1. If you confess and Smith does not, you get 1 year in prison.
2. If you and Smith both do not confess, you get 2 years.
3. If you both confess, you get 5 years
4. If you don't confess and Smith does, you get 10 years.
They also tell you that Smith is getting the same deal.

If you are trying to minimize your time in prison, you are best off to confess. (Why? Recall that there are two cases: Smith confesses, and Smith doesn't. What should you do in each case?) But Smith should then do the same. Hence, you both get 5 years. If you could have communicated and made a deal, you both could have refused to confess, and gotten 2 years.

Game theoretic examples like these show that sometimes acting in rational self interest (defined solely in terms of ones own individual goals), without combining effort with other people and forming agreements, can lead to less than optimal conditions for yourself. Think of what kinds of actual situations you might experience which are like this.

Hobbes's Contract Theory
• Thomas Hobbes was an English philosopher who lived 1588-1679.
• His relevant work for our discussion is Leviathan, 1651.
• In the state of Nature, there would be
no place for industry, because the fruit thereof is uncertain; and consequently no culture of the earth; no navigation, nor use of the commodities that may be imported by Sea; no commodious Building; no Instruments of moving and removing such things as require much force; no Knowledge of the face of the Earth; no account of Time; no Arts; no Letters; and which is worst of all, continuall feare, and danger of violent death; And the life of man, solitary, poore, nasty, brutish, and short [Leviathan].
• Our best solution is to give up some freedoms in exchange for other people giving up those freedoms. The freedoms we would then be inclined to give up are those that would harm us if exercised against us.
• Hobbes thought that we needed a strong government to enforce this implicit social contract.
• But Hobbesian contract theory is one source of the ideas that underlie classical liberalism: that our social arrangement should be the one that ensures each of us the maximum freedom consistent with all of us having those freedoms, and with minimal harm to each other.

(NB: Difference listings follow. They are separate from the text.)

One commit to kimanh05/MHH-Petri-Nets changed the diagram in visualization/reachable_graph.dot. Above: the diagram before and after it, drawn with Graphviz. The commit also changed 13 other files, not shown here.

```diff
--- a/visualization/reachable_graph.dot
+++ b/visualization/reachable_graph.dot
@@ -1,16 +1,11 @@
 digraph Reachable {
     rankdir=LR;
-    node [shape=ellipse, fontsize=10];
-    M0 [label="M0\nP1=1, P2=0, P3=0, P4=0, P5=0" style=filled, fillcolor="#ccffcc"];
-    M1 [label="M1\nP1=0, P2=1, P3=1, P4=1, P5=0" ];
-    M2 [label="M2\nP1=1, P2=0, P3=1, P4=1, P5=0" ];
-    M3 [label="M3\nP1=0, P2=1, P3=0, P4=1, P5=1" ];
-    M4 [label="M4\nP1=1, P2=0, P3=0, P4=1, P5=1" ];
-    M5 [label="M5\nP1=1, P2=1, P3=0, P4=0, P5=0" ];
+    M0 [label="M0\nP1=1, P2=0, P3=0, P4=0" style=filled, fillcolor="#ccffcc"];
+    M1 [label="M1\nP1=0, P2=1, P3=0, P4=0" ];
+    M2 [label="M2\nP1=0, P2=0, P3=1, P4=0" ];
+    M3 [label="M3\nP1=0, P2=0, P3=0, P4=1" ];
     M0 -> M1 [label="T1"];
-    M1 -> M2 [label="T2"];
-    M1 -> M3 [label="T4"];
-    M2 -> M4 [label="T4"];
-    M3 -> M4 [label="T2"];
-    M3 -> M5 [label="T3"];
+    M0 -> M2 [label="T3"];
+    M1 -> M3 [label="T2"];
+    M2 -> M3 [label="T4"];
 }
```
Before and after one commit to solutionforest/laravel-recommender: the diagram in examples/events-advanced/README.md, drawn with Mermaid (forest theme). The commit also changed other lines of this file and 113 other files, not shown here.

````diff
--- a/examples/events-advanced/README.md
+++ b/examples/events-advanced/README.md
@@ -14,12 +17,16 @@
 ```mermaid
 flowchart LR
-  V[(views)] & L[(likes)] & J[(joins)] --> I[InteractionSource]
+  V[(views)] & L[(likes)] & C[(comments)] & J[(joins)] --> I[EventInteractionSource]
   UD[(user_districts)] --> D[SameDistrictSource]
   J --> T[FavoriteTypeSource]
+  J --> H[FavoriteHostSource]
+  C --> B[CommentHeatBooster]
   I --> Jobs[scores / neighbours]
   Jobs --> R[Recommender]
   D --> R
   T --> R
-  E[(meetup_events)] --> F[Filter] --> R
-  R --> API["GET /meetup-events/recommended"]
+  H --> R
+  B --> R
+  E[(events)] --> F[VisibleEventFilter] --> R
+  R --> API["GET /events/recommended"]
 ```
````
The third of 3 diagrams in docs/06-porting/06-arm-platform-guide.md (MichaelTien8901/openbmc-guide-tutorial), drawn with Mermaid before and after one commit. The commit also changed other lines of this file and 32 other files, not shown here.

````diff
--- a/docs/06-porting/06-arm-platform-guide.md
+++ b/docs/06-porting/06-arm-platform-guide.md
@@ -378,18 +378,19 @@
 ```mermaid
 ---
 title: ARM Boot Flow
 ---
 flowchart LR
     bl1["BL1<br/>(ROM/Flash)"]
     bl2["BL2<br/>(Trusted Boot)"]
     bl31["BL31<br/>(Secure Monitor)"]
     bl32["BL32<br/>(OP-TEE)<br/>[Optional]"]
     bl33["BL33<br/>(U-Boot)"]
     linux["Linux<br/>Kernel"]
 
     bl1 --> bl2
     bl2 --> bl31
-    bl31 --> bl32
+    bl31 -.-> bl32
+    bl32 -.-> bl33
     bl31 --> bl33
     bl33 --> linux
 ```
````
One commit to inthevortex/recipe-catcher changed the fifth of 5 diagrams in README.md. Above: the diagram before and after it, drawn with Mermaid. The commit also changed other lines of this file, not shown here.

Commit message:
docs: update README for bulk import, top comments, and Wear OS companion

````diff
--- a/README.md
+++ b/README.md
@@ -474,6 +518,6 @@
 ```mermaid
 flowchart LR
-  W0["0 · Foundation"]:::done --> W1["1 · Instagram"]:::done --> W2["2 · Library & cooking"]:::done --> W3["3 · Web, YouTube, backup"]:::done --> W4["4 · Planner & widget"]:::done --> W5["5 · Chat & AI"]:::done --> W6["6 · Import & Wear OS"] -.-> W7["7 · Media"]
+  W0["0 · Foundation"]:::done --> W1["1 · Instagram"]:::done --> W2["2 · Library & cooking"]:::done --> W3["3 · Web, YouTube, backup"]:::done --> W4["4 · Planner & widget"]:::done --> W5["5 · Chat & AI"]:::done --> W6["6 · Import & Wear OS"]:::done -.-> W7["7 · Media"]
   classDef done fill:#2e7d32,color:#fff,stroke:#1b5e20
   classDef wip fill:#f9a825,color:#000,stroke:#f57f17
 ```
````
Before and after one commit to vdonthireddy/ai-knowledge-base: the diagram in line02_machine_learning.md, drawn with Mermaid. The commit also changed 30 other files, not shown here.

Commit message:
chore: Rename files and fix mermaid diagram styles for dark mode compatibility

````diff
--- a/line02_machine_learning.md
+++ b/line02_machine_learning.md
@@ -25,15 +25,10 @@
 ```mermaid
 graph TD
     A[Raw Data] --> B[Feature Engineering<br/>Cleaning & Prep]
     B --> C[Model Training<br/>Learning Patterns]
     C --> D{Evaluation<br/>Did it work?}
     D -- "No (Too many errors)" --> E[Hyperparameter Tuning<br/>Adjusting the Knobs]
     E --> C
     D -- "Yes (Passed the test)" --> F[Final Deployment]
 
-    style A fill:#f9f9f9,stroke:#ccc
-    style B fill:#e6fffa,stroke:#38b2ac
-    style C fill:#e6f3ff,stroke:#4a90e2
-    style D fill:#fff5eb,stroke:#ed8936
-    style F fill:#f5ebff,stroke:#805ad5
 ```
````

Rawls's Contract Theory
• John Rawls was an American philosopher, 1921-2002.
• Rawls is most noteworthy in this context for having introduced a radical new way of thinking about contract theory, and a new normative use of it.
• Rawls introduces the concept of the "veil of ignorance": each person is to decide upon the society that they want if they do not know what job or sex or race or savings and etc. they would have when they return to that world.
• Rawls sees this as an application of the idea that justice is fairness. If justice is fairness, presumably we should treat everyone fairly. But how do we describe such a situation? We imagine what would be our social decisions from behind the veil of ignorance.
• Behind the veil, Rawls argues we would decide for:
• The minimax principle: shape the economy to maximize the minimum.
• (Classical) liberal freedoms: allow the maximum freedoms for all that are consistent with all of us having those freedoms (e.g., generally, if there is some general freedom you do not want exercised against you, then don't give that freedom to anyone).